All of the records below need to be written out exactly, but without the pictures.
=== Section Start ===
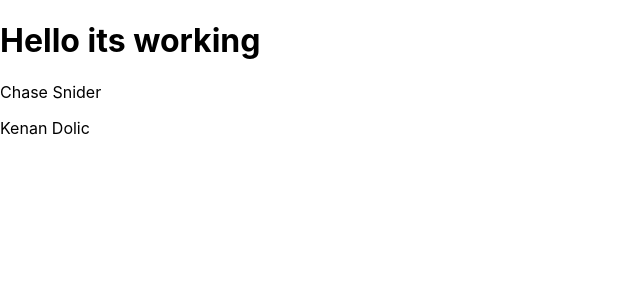
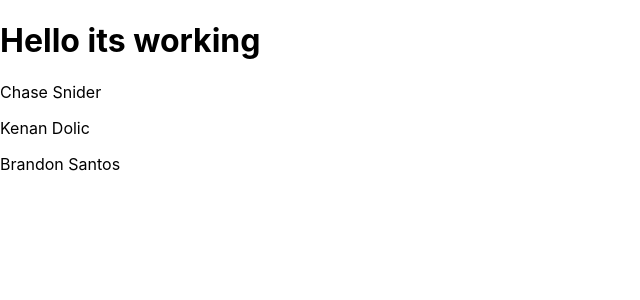
Before and after one commit to thanksgiving-break/MakingYourOwnSite, a React (Create React App) app in the folder sitemaker/: page / in a window 1280 px wide. Shown: the top 300 px of the page, without its empty margins (0-640 px from the left). Built offline with nearby package versions, Linux system fonts and the light colour scheme.

Commit message:
Put my name

```diff
--- a/sitemaker/src/App.js
+++ b/sitemaker/src/App.js
@@ -6,6 +6,7 @@ function App() {
       <h1>Hello its working</h1>
       <p>Chase Snider</p>
       <p>Kenan Dolic</p>
+      <p>Brandon Santos</p>
     </div>
   );
 }
```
=== Section End ===
### [Solution for this problem]
Before and after one commit to thanksgiving-break/MakingYourOwnSite, a React (Create React App) app in the folder sitemaker/: page / in a window 1280 px wide. Shown: the top 300 px of the page, without its empty margins (0-640 px from the left). Built offline with nearby package versions, Linux system fonts and the light colour scheme.

Commit message:
Put my name

```diff
--- a/sitemaker/src/App.js
+++ b/sitemaker/src/App.js
@@ -6,6 +6,7 @@ function App() {
       <h1>Hello its working</h1>
       <p>Chase Snider</p>
       <p>Kenan Dolic</p>
+      <p>Brandon Santos</p>
     </div>
   );
 }
```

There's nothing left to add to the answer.